Runoff variability in the Scott River (SW Spitsbergen) in summer seasons 2012–2013 in comparison with the period 1986–2009
Wydział Nauk Geograficznych i Geologicznych Uniwersytetu im. Adama Mickiewicza
River runoff variability in the Scott River catchment in the summer seasons 2012 and 2013 has been presented in comparison to the multiannual river runoff in 1986–2009. Both in particular seasons and in the analysed multiannual, high variability of discharge rate was recorded. In the research periods 2012–2013, a total of 11 952 water stages and 20 flow rates were measured in the analysed cross-section for the determination of 83 daylong discharges. The mean multiannual discharge of the Scott River amounted to 0.96 m3·s–1. The value corresponds to a specific runoff of 94.6 dm3·s–1·km2, and the runoff layer 937 mm. The maximum values of daily discharge amounted to 5.07 m3·s–1, and the minimum values to 0.002 m3·s–1. The highest runoff occurs in the second and third decade of July, and in the first and second decade of August. The regime of the river is determined by a group of factors, and particularly meteorological conditions affecting the intensity of ablation, and consequently river runoff volume. We found a significant correlation (0.60 in 2012 and 0.67 in 2013) between the air temperature and the Scott River discharge related to the Scott Glacier ice melt.

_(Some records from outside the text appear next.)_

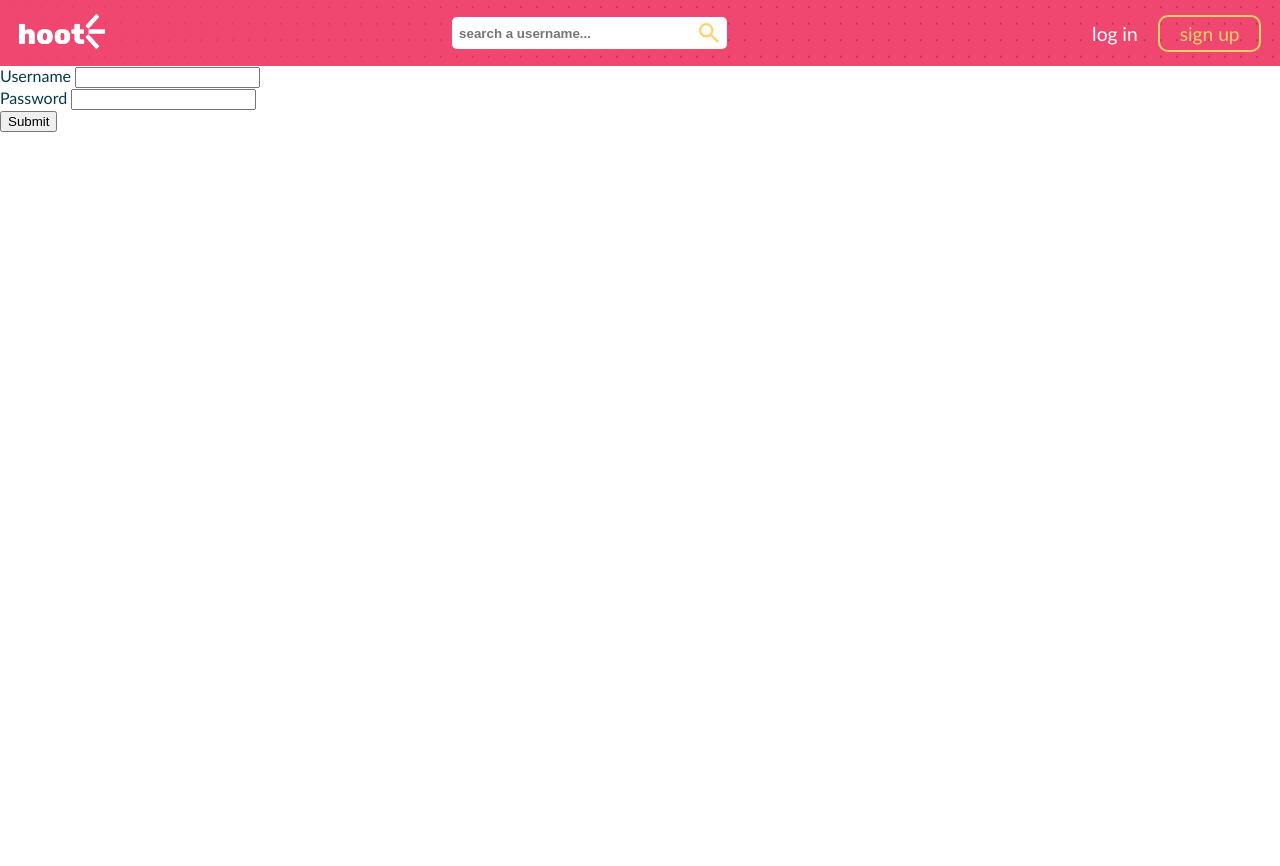
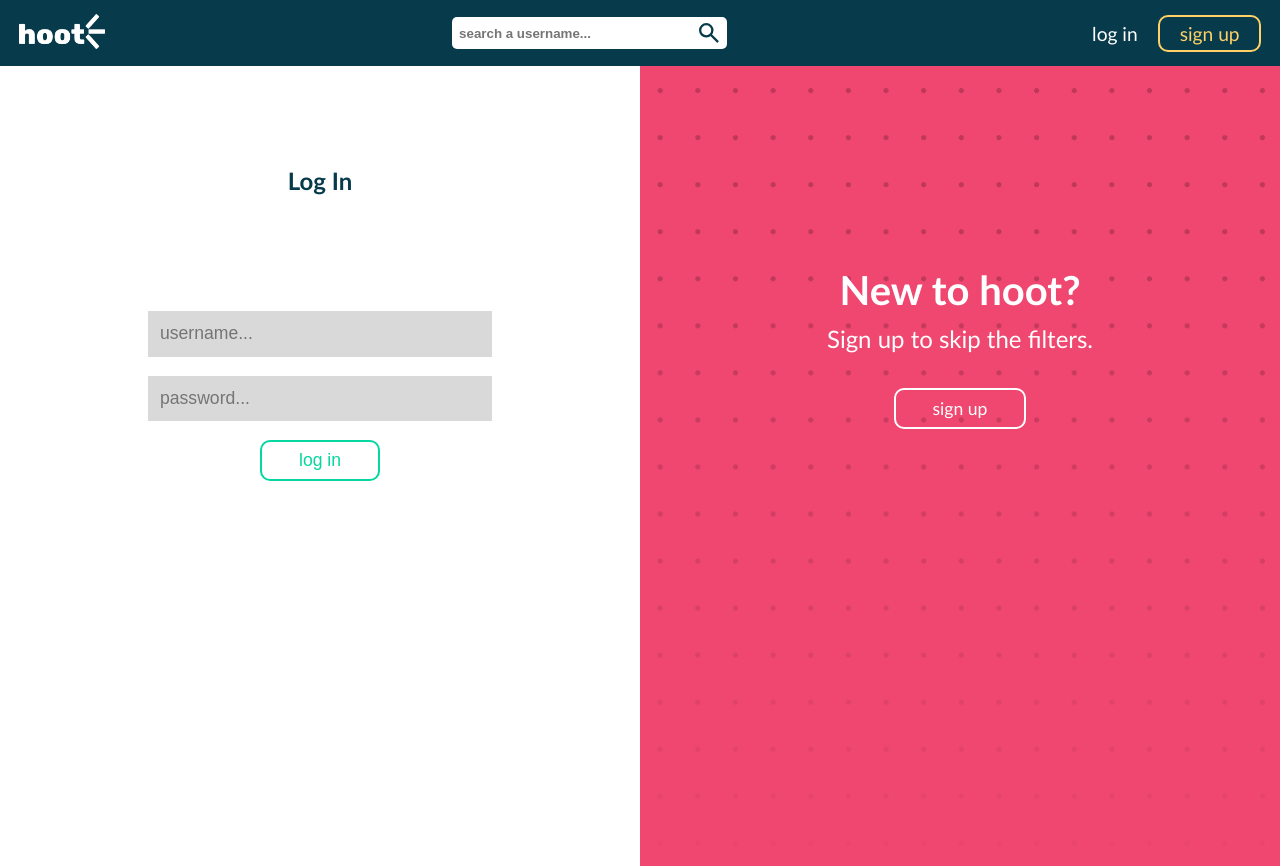
Before and after one commit to oceallaighparaic/hoot, a Python web app: template templates/auth/login.html in a window 1280 px wide. Before the commit the page ends 132 px from the top, so only its background shows below. Run offline with Jinja, Linux system fonts and the light colour scheme; the template is opened without the code that fills it, so the values that code supplies are empty, except form fields; form fields are guessed from the names that the template uses; style sheets or scripts are compiled from the project's sources.

Commit message:
v3.3 | Login/signup stylings
- Updated login/signup dual stylings
- Updated HTML/Jinja3 on both pages to reflect new stylings
- Updated README.md

```diff
--- /dev/null
+++ b/static/scss/_auth_redirect.sass
@@ -0,0 +1,37 @@
+@use 'base'
+@use 'sass:color'
+
+.redirect
+    position: relative
+
+    $dot-color: base.$primary_darkest
+    $n_dots_x: 17
+    $n_dots_y: 17
+    $dot_size: 2.5px
+    &::before // background-color
+        content: ""
+        z-index: -2
+        position: absolute
+        left: 0
+        top: 0
+        width: 100%
+        height: 100%
+
+        background-color: base.$secondary
+    &::after // dots
+        content: ""
+        position: absolute
+
+        $dot_gap_x: calc(100% / $n_dots_x) // width / N dots
+        $dot_gap_y: calc(100% / $n_dots_y) // height / N dots
+        width: 100%
+        height: 100%
+
+        left: 0
+        top: 0
+        z-index: -1
+
+        background-image: radial-gradient(circle at $dot_size $dot_size, color.change($dot-color, $alpha: 0.2) $dot_size, transparent 0)
+        background-size: $dot_gap_x $dot_gap_y
+        background-position: $dot_gap_x*0.5 $dot_gap_y*0.5
+        mask-image: linear-gradient(to bottom, black 25%, transparent 105%)
--- a/static/scss/_base.sass
+++ b/static/scss/_base.sass
@@ -15,3 +15,11 @@ html, body
     font-family: 'Rubik', 'Calibri', Helvetica, sans-serif
     background-color: $primary-light
     color: $primary-dark
+
+@media(prefers-reduced-motion: no-preference)
+    @view-transition
+        navigation: auto
+
+    ::view-transition-group(page-content)
+        animation-duration: 1s
+        animation-timing-function: ease
--- /dev/null
+++ b/static/scss/_form.sass
@@ -0,0 +1,34 @@
+@use 'base'
+
+form:not(nav form)
+    %form-text
+        font-size: 1.1rem
+    input
+        &[type="text"], &[type="password"]
+            @extend %form-text
+
+            border: none
+            background-color: #D9D9D9
+
+            padding: 0.7em 0.7em
+
+            &:placeholder
+                color: rgba(0,0,0, 0.5)
+
+        &[type='submit']
+            border: solid base.$accent-two 2px
+            border-radius: 10px
+            background-color: transparent
+
+            color: base.$accent-two
+            font-size: 1.1em
+
+            padding: 8px 2.3rem
+
+            cursor: pointer
+
+            transition: transform ease 0.2s, background-color ease 0.2s, color ease 0.2s, border ease 0.2s
+            &:hover
+                transform: scale(1.1)
+                background-color: base.$accent-two
+                color: base.$primary-light
--- a/static/scss/_nav.sass
+++ b/static/scss/_nav.sass
@@ -3,10 +3,11 @@
 @use 'nav_color' as nav
 
 nav
+    position: relative
+
     $n_dots_x: 80
     $n_dots_y: 4
-
-    position: relative
+    $dot_size: 1px
     &::before // background color
         content: ""
         position: absolute
@@ -29,7 +30,7 @@ nav
         top: 0
         z-index: -1
 
-        background-image: radial-gradient(circle at 1px 1px, color.change(nav.$dot_color, $alpha: 0.2) 1px, transparent 0)
+        background-image: radial-gradient(circle at $dot_size $dot_size, color.change(nav.$dot_color, $alpha: 0.2) $dot_size, transparent 0)
         background-size: $dot_gap_x $dot_gap_y
         background-position: $dot_gap_x*0.5 $dot_gap_y*0.5
         mask-image: linear-gradient(to left, black 50%, transparent 105%)
--- /dev/null
+++ b/static/scss/login.sass
@@ -0,0 +1,89 @@
+@use 'base'
+@use 'nav'
+@use 'form'
+@use 'auth_redirect'
+
+main
+    display: grid
+    grid-templates-rows: 1fr
+    grid-template-columns: 1fr 1fr
+    grid-template-areas: "login signup"
+
+    min-height: 100vh
+
+    #login
+        grid-area: login
+
+        display: flex
+        flex-flow: column nowrap
+        align-items: center
+        justify-content: flex-start
+
+        margin: 0
+        padding: 0
+
+        h1
+            margin: 100px 0
+
+        form
+            width: 50%
+
+            display: flex
+            flex-flow: column nowrap
+            align-items: center
+            justify-content: center
+
+            margin: 1rem
+
+            input
+                &[type='text'], &[type='password']
+                    width: 100%
+    #signup
+        grid-area: signup
+
+        display: flex
+        flex-flow: column nowrap
+        align-items: center
+        justify-content: flex-start
+
+        margin: 0
+        padding: 0
+
+        color: base.$primary-light
+        h1
+            margin: 0
+            padding: 0
+            margin-top: 200px
+            margin-bottom: 10px
+            font-size: 2.5em
+
+        p
+            margin: 0
+            margin-bottom: 35px
+            font-size: 1.5em
+        a
+            border: solid base.$primary-light 2px
+            border-radius: 10px
+            background-color: transparent
+
+            text-decoration: none
+            color: base.$primary-light
+            font-size: 1.1em
+
+            padding: 8px 2.3rem
+
+            cursor: pointer
+
+            transition: transform ease 0.2s, background-color ease 0.2s, color ease 0.2s, border ease 0.2s
+            &:hover
+                transform: scale(1.1)
+                background-color: base.$primary-light
+                color: base.$secondary
+                border: solid base.$primary-light 2px
+
+
+nav
+    &::before
+        background-color: base.$primary-dark
+    &::after
+        background-image: none
--- a/templates/auth/login.html
+++ b/templates/auth/login.html
@@ -2,18 +2,31 @@
 {% from "macros.html" import create_field %}
 
 {% block header %}
+<link rel="stylesheet" href="{{ url_for('static', filename='css/login.css') }}" />
+{% endblock %}
+
+{% block search_image %}
+    {{ url_for('static', filename='images/search_dark.svg') }}
 {% endblock %}
 
 {% block main_content %}
+<article id="login">
+    <h1>Log In</h1>
     <form action="" method="POST" novalidate>
         {{ form.hidden_tag() }}
 
-        {{ create_field(form.username) }}
+        {{ create_field(form.username, False, "username...") }}
         <br />
 
-        {{ create_field(form.password) }}
+        {{ create_field(form.password, False, "password...") }}
         <br />
 
-        {{ form.submit() }}
+        {{ form.submit(value="log in") }}
     </form>
+</article>
+<article id="signup" class="redirect">
+    <h1>New to hoot?</h1>
+    <p>Sign up to skip the filters.</p>
+    <a href="{{ url_for('P_register') }}">sign up</a>
+</article>
 {% endblock %}
--- a/templates/base.html
+++ b/templates/base.html
@@ -17,7 +17,7 @@
             <li>
                 <form action="{{ url_for('html_search') }}" method="GET" class="nav-search">
                     <input type="text" id="search" name="search" value="{{ search }}" placeholder="search a username..." />
-                    <input type="image" src="{{ url_for('static', filename='images/search_light.svg') }}" alt="Search for a username." />
+                    <input type="image" src="{% block search_image %}{{ url_for('static', filename='images/search_light.svg') }}{% endblock %}" alt="Search for a username." />
                 </form>
             </li>
             {% if g.user_id and g.username %}
--- a/templates/generic/landing.html
+++ b/templates/generic/landing.html
@@ -16,7 +16,7 @@
             Modern texting is filtered: <span class="highlight-two">over-thought</span>, <span class="highlight-two">over-edited</span>, and <span class="highlight-two">over-sterile</span>.
         </p>
 
-        <p class="moto">Strip away the filter.</p>
+        <p class="moto">Strip away the filter with hoot.</p>
         <p>No drafts and no delays, just typing in real-time.</p>
 
         <a href="{{ url_for('P_register') }}">Let's Do It!</a>
--- a/templates/macros.html
+++ b/templates/macros.html
@@ -4,9 +4,11 @@
     {% endfor %}
 {% endmacro %}
 
-{% macro create_field(f) %}
-    {{ f.label }}
-    {{ f() }}
+{% macro create_field(f, label=True, placeholder="") %}
+    {% if label %}
+        {{ f.label }}
+    {% endif %}
+    {{ f(placeholder=placeholder) }}
     {% for e in f.errors %}
         {{ e }}
     {% endfor %}
```
Also changed, not shown: static/scss/register.sass (added, +88 -0 lines), templates/auth/register.html (+17 -4 lines), README.md, static/images/hoot_bckg.png (added), static/images/search_dark.svg (added), static/scss/generic.sass (line endings or trailing spaces), 2 other files.
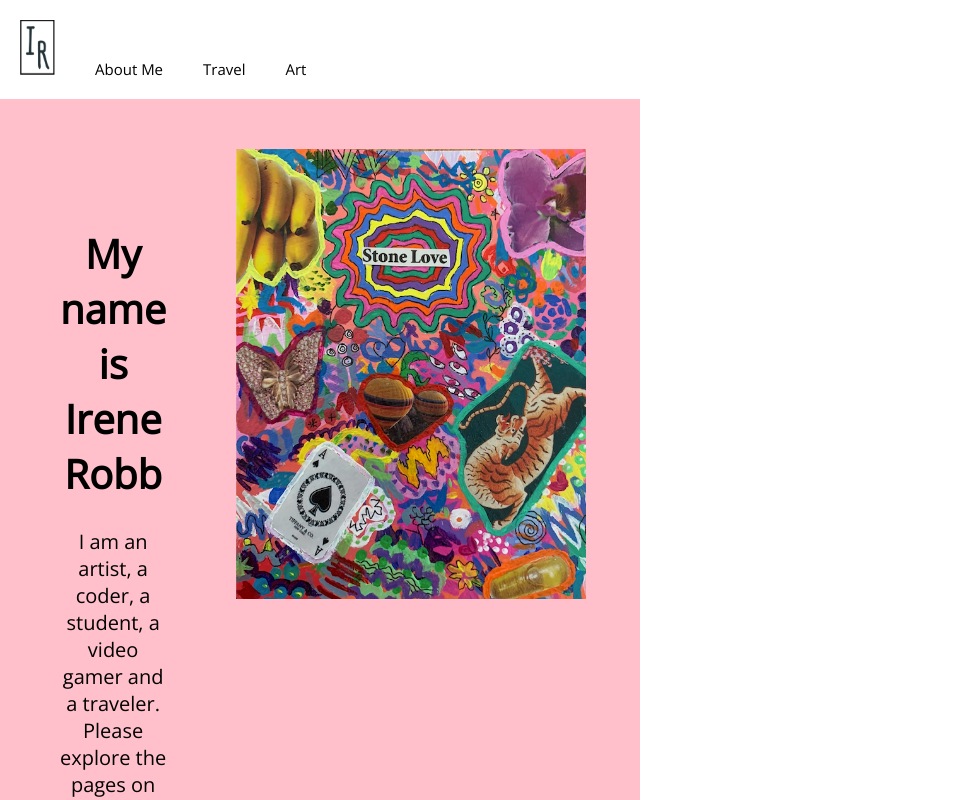
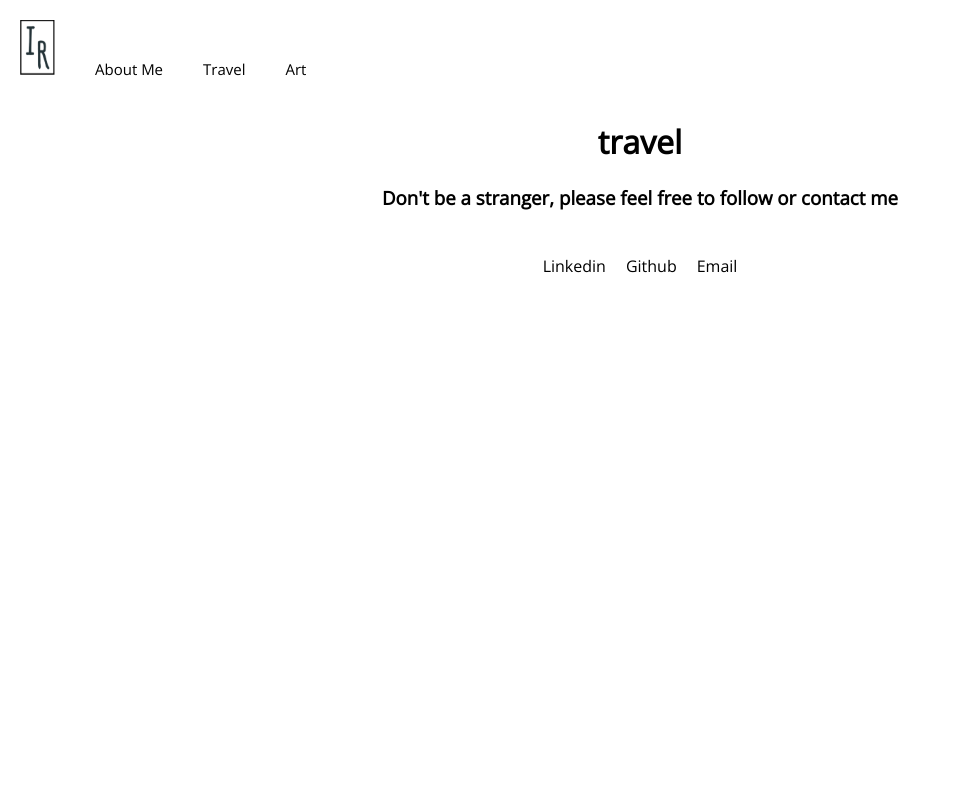
Before and after one commit to irenerobb72/portfolio, a React (Create React App) app: page /travel in a window 1280 px wide. Shown: the top 800 px of the page, without its empty margins (0-961 px from the left). Built offline with nearby package versions, Linux system fonts and the light colour scheme.

Commit message:
added links

```diff
--- a/package.json
+++ b/package.json
@@ -8,6 +8,7 @@
     "@testing-library/user-event": "^12.1.10",
     "react": "^17.0.2",
     "react-dom": "^17.0.2",
+    "react-router-dom": "^5.2.0",
     "react-scripts": "4.0.3",
     "web-vitals": "^1.0.1"
   },
--- a/src/App.js
+++ b/src/App.js
@@ -1,6 +1,10 @@
-import './App.css';
-import logo from './images/irene-logo.png';
-import art from './images/color-art.png'
+import "./App.css";
+import logo from "./images/irene-logo.png";
+import art from "./images/color-art.png";
+import { Art } from "./pages/Art";
+import { Route, Switch } from "react-router";
+import { Travel } from "./pages/Travel";
+import { Project } from "./pages/Projects";
 
 function App() {
   return (
@@ -8,7 +12,7 @@ function App() {
       <div className="navigation-bar">
         <ul>
           <div className="nav-item">
-              <img src={logo} alt="logo" id="logo"/>
+            <img src={logo} alt="logo" id="logo" />
           </div>
           <div className="nav-item">
             <li>About Me</li>
@@ -21,61 +25,100 @@ function App() {
           </div>
         </ul>
       </div>
+      <Switch>
+        <Route path="/art">
+          <Art />
+        </Route>
+        <Route path="/travel">
+          <Travel />
+        </Route>
+        <Route path="/projects">
+          <Project />
+        </Route>
+        <Route path="/">
           <div className="main-welcome">
             <div className="main-text">
               <h1>My name is Irene Robb</h1>
-          <p>I am an artist, a coder, a student, a video gamer and a traveler. Please explore the pages on my site if you wish to learn more about me!</p>
+              <p>
+                I am an artist, a coder, a student, a video gamer and a
+                traveler. Please explore the pages on my site if you wish to
+                learn more about me!
+              </p>
             </div>
             <div className="main-image">
-          <img src={art} alt="colorful" id="colorful-image"/>
+              <img src={art} alt="colorful" id="colorful-image" />
             </div>
           </div>
           <h1>Projects</h1>
           <div className="project-container">
             <div className="project-item">
-          <img src={logo} alt="logopoint2"/>
+              <img src={logo} alt="logopoint2" />
               <div className="project-text">
                 <h2 id="travel">Coin Game</h2>
-            <p>This is a game that lets you collect bitcoins as the Winklevoss twins, it counts how many coins are caught and how much each bitcoin is worth. I made this game using JavaScript and DOM manipulation.</p>
+                <p>
+                  This is a game that lets you collect bitcoins as the
+                  Winklevoss twins, it counts how many coins are caught and how
+                  much each bitcoin is worth. I made this game using JavaScript
+                  and DOM manipulation.
+                </p>
                 <button className="project-button">View Project</button>
               </div>
             </div>
             <div className="project-item">
-          <img src={logo} alt="logopoint2"/>
+              <img src={logo} alt="logopoint2" />
               <div className="project-text">
                 <h2 id="travel">Tap Game</h2>
-            <p>This is a game that has you press any button on your keyboard and changes the background color to a random color and adds a random photo and sound. This was created using React and React Hooks.</p>
+                <p>
+                  This is a game that has you press any button on your keyboard
+                  and changes the background color to a random color and adds a
+                  random photo and sound. This was created using React and React
+                  Hooks.
+                </p>
                 <button className="project-button">View Project</button>
               </div>
             </div>
             <div className="project-item">
-          <img src={logo} alt="logopoint2"/>
+              <img src={logo} alt="logopoint2" />
               <div className="project-text">
                 <h2 id="travel">Cat Nap</h2>
-            <p>This is a website that lets you set a cat nap, this was created with React and the animations for the cats is created with key frame animations.</p>
+                <p>
+                  This is a website that lets you set a cat nap, this was
+                  created with React and the animations for the cats is created
+                  with key frame animations.
+                </p>
                 <button className="project-button">View Project</button>
               </div>
             </div>
             <div className="project-item">
-          <img src={logo} alt="logopoint2"/>
+              <img src={logo} alt="logopoint2" />
               <div className="project-text">
                 <h2 id="travel">Dog Clicker</h2>
-            <p>This is a game that creates a bunch of puppies when the mouse is clicked on the page, this is created using React and React Hooks.</p>
+                <p>
+                  This is a game that creates a bunch of puppies when the mouse
+                  is clicked on the page, this is created using React and React
+                  Hooks.
+                </p>
                 <button className="project-button">View Project</button>
               </div>
             </div>
           </div>
           <div className="about-container">
             <div className="about-image">
-          <img src={art} alt="logopoint3" id="test-image"/>
+              <img src={art} alt="logopoint3" id="test-image" />
             </div>
             <div className="about-text">
               <h2>What I'm all about</h2>
-          <p>I am a student at the University of New Hampshire going towards a degree in Information Technology. My primary skills in technology are web development using JavaScript, React, HTML/CSS and my other skills are SQL, Java, Python, and Bash. </p>
+              <p>
+                I am a student at the University of New Hampshire going towards
+                a degree in Information Technology. My primary skills in
+                technology are web development using JavaScript, React, HTML/CSS
+                and my other skills are SQL, Java, Python, and Bash.{" "}
+              </p>
               <button className="project-button">Resume</button>
             </div>
           </div>
-
+        </Route>
+      </Switch>
       <h3>Don't be a stranger, please feel free to follow or contact me</h3>
       <div className="footer-container">
         <div className="footer-item">
--- a/src/index.js
+++ b/src/index.js
@@ -3,10 +3,13 @@ import ReactDOM from 'react-dom';
 import './index.css';
 import App from './App';
 import reportWebVitals from './reportWebVitals';
+import { BrowserRouter as Router } from 'react-router-dom';
 
 ReactDOM.render(
   <React.StrictMode>
-    <App />
+    <Router>
+      <App />
+    </Router>
   </React.StrictMode>,
   document.getElementById('root')
 );
--- /dev/null
+++ b/src/pages/Art.js
@@ -0,0 +1,8 @@
+
+export function Art() {
+  return (
+    <div>
+      <h1>art</h1>
+    </div>
+  );
+}
--- /dev/null
+++ b/src/pages/Projects.js
@@ -0,0 +1,7 @@
+export function Project() {
+  return (
+    <div>
+      <h1>project</h1>
+    </div>
+  );
+}
--- /dev/null
+++ b/src/pages/Travel.js
@@ -0,0 +1,8 @@
+
+export function Travel() {
+  return (
+    <div>
+      <h1>travel</h1>
+    </div>
+  );
+}
```
Also changed, not shown: 1 other file (tests, documents, lock files or other folders). Lines whose indentation alone changed are shown as unchanged.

hydrology, proglacial river, polar region, Svalbard
Quaestiones Geographicae vol. 35 (3), 2016, pp. 39-50